Supplied records:
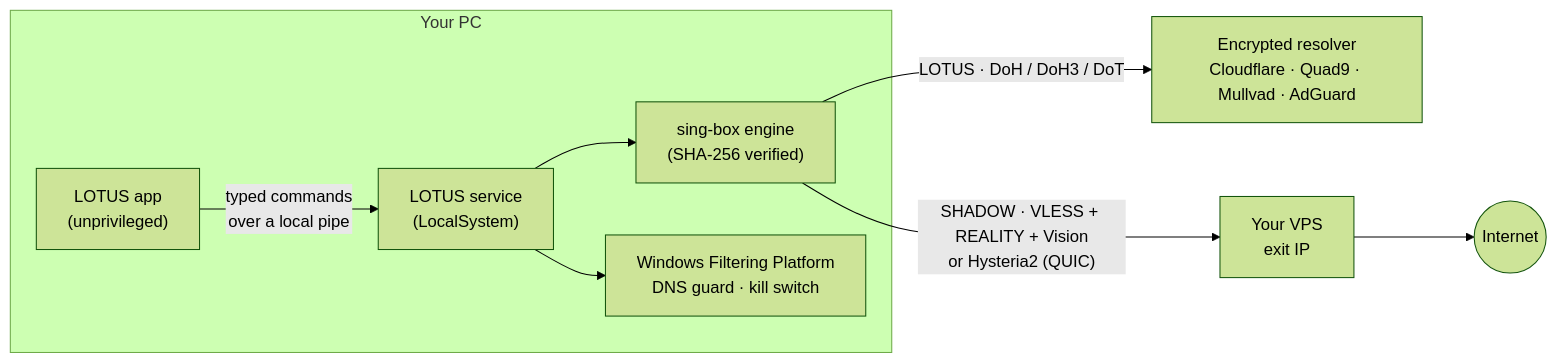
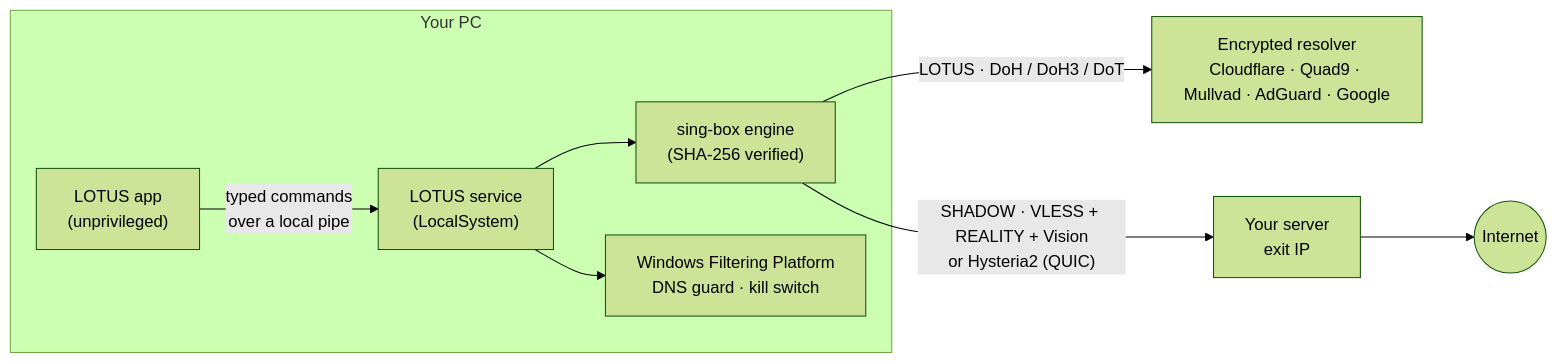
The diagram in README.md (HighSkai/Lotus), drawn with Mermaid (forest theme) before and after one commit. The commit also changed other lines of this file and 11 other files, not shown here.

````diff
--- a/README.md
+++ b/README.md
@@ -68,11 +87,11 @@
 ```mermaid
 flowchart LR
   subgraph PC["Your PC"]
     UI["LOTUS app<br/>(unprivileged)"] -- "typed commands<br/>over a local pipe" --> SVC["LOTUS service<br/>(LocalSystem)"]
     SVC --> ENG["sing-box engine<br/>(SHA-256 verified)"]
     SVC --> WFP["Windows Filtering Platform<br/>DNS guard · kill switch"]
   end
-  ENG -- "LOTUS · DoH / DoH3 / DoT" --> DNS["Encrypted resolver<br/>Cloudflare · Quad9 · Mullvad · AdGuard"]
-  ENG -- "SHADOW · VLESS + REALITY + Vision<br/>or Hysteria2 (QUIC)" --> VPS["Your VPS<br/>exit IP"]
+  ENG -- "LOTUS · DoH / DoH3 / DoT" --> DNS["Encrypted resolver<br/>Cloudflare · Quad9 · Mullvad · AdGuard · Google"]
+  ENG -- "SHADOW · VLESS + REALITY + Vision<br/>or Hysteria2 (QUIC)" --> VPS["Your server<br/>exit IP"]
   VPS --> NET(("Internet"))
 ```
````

---

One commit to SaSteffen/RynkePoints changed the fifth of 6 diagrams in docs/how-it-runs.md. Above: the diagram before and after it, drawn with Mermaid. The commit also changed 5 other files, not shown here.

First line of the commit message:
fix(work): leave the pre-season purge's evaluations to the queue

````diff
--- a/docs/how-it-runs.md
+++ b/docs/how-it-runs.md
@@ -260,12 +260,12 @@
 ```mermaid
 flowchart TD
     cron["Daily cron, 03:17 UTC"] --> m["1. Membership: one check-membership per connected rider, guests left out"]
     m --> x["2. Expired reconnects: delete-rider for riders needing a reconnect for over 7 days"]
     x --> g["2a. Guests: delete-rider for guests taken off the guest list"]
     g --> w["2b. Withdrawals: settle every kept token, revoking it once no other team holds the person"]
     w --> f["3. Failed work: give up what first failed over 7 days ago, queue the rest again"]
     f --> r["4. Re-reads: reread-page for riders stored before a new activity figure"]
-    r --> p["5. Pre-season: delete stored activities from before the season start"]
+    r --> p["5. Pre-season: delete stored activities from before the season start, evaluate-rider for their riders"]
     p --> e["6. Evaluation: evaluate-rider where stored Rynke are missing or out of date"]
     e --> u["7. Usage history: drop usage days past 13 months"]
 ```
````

* * *

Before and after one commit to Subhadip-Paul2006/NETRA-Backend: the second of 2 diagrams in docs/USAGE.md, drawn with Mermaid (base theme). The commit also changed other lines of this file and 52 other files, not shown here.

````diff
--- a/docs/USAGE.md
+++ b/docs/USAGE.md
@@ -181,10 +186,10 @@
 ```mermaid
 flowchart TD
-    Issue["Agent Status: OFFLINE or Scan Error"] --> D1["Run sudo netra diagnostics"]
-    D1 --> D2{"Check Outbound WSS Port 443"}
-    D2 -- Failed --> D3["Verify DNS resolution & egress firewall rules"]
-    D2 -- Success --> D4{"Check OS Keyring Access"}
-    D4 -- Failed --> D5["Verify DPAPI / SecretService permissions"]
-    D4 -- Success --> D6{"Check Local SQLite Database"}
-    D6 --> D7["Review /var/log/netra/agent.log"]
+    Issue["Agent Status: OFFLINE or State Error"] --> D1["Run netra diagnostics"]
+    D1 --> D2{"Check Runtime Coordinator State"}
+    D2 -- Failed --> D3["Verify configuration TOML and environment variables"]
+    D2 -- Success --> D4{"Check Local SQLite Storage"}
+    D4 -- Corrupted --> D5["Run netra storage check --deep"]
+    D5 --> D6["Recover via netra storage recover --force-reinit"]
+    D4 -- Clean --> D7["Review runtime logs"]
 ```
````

Problem to work on:
Among the lines above, find those with the string "SQLite" and copy them.

Reply to the exercise:
-    D4 -- Success --> D6{"Check Local SQLite Database"}
+    D2 -- Success --> D4{"Check Local SQLite Storage"}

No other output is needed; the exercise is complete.